Web document revisions:
════
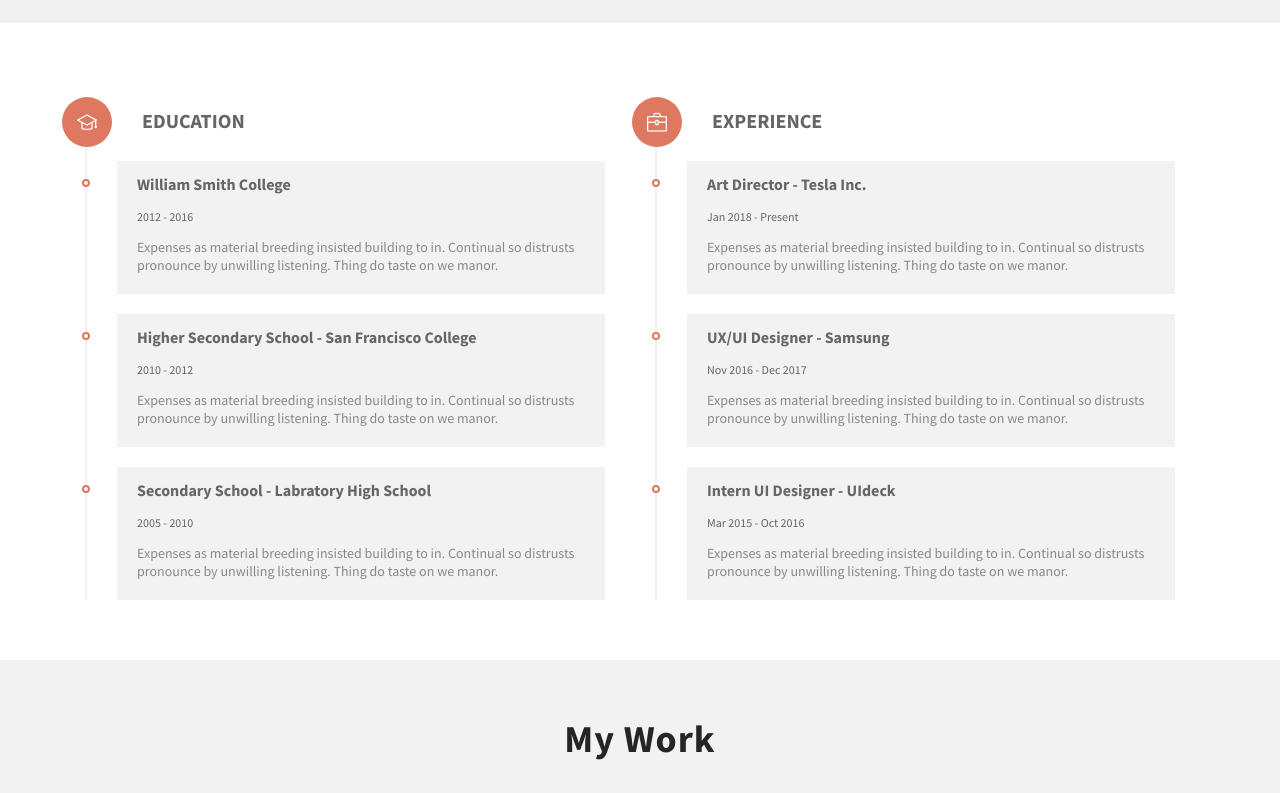
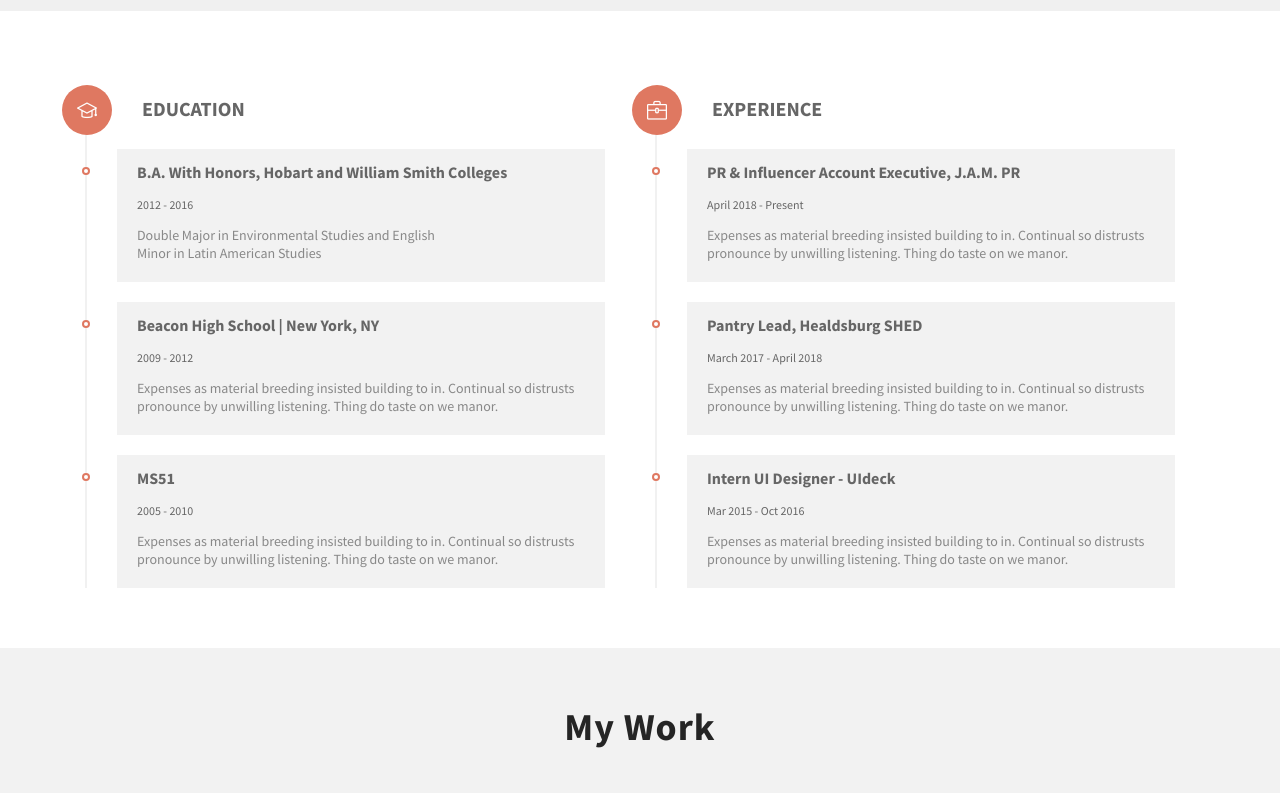
Before and after one commit to patrick-ware/amelia-user-site, a plain HTML site: page index.html in a window 1280 px wide. Shown: the part 1982-2775 px from the top of the page. Drawn offline with Linux system fonts and the light colour scheme; files whose address does not match are found by name.

Commit message:
adding content to resume

```diff
--- a/index.html
+++ b/index.html
@@ -157,8 +157,8 @@
           </div>
           <div class="col-lg-6 col-md-6 col-sm-12 col-xs-12">
             <div class="profile-wrapper wow fadeInRight" data-wow-delay="0.3s">
-              <h3>Hi!</h3>
-              <p>Since joining J.A.M. PR in 2018, Amelia has established herself as a gifted account executive, who combines her love of wine with meticulous attention to detail and exceptional communication skills to achieve the goals of our clients. Amelia earned her B.A. in English and environmental studies from Hobart and William Smith Colleges, where she graduated cum laude, and made the dean’s list all four years. After studying abroad in Mendoza, Argentina, where she developed a passion for wine, Amelia moved to California to work a harvest in the Russian River Valley. Prior to joining J.A.M. PR, Amelia worked as a manager at SHED in Healdsburg, a celebrated wine country destination focusing on high-quality farming and food. A talented writer with a dynamic personality and a keen understanding of the wine industry, Amelia has become a valued partner to our clients.</p>
+              <h3>Hi, I'm Amelia!</h3>
+              <p>I am an ambitious marketing and public relations account executive with experience in the food, beverage, lifestyle and luxury industries. I am passionate about helping brands create and maintain clear and consistent stories and voices and have established myself as a talented writer with a dynamic personality and a keen understanding of the industry. I am interested in opportunities where I can contribute to content marketing and social media strategy in an inbound capacity.</p>
               <div class="about-profile">
                 <ul class="admin-profile">
                   <li><span class="pro-title"> Name </span> <span class="pro-detail">Amelia L. Ware</span></li>
@@ -251,21 +251,22 @@
                 </li>
                 <li>
                   <div class="content-text">
-                    <h3 class="line-title">William Smith College</h3>
+                    <h3 class="line-title">B.A. With Honors, Hobart and William Smith Colleges</h3>
                     <span>2012 - 2016</span>
+                    <p class="line-text">Double Major in Environmental Studies and English</p>
+                    <p class="line-text"> Minor in Latin American Studies</p>
+                  </div>
+                </li>
+                <li>
+                  <div class="content-text">
+                    <h3 class="line-title">Beacon High School | New York, NY</h3>
+                    <span>2009 - 2012</span>
                     <p class="line-text">Expenses as material breeding insisted building to in. Continual so distrusts pronounce by unwilling listening. Thing do taste on we manor.</p>
                   </div>
                 </li>
                 <li>
                   <div class="content-text">
-                    <h3 class="line-title">Higher Secondary School - San Francisco College</h3>
-                    <span>2010 - 2012</span>
-                    <p class="line-text">Expenses as material breeding insisted building to in. Continual so distrusts pronounce by unwilling listening. Thing do taste on we manor.</p>
-                  </div>
-                </li>
-                <li>
-                  <div class="content-text">
-                    <h3 class="line-title">Secondary School - Labratory High School</h3>
+                    <h3 class="line-title">MS51</h3>
                     <span>2005 - 2010</span>
                     <p class="line-text">Expenses as material breeding insisted building to in. Continual so distrusts pronounce by unwilling listening. Thing do taste on we manor.</p>
                   </div>
@@ -282,15 +283,15 @@
                 </li>
                 <li>
                   <div class="content-text">
-                    <h3 class="line-title">Art Director - Tesla Inc.</h3>
-                    <span>Jan 2018 - Present</span>
+                    <h3 class="line-title">PR & Influencer Account Executive, J.A.M. PR</h3>
+                    <span>April 2018 - Present</span>
                     <p class="line-text">Expenses as material breeding insisted building to in. Continual so distrusts pronounce by unwilling listening. Thing do taste on we manor.</p>
                   </div>
                 </li>
                 <li>
                   <div class="content-text">
-                    <h3 class="line-title">UX/UI Designer - Samsung</h3>
-                    <span>Nov 2016 - Dec 2017</span>
+                    <h3 class="line-title">Pantry Lead, Healdsburg SHED</h3>
+                    <span>March 2017 - April 2018</span>
                     <p class="line-text">Expenses as material breeding insisted building to in. Continual so distrusts pronounce by unwilling listening. Thing do taste on we manor.</p>
                   </div>
                 </li>
```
════
REQUIRED WORK: Looking at the entries above, copy out every line in which "span" occurs.

EXERCISE OUTPUT:
                   <li><span class="pro-title"> Name </span> <span class="pro-detail">Amelia L. Ware</span></li>
                     <span>2012 - 2016</span>
+                    <span>2009 - 2012</span>
-                    <span>2010 - 2012</span>
                     <span>2005 - 2010</span>
-                    <span>Jan 2018 - Present</span>
+                    <span>April 2018 - Present</span>
-                    <span>Nov 2016 - Dec 2017</span>
+                    <span>March 2017 - April 2018</span>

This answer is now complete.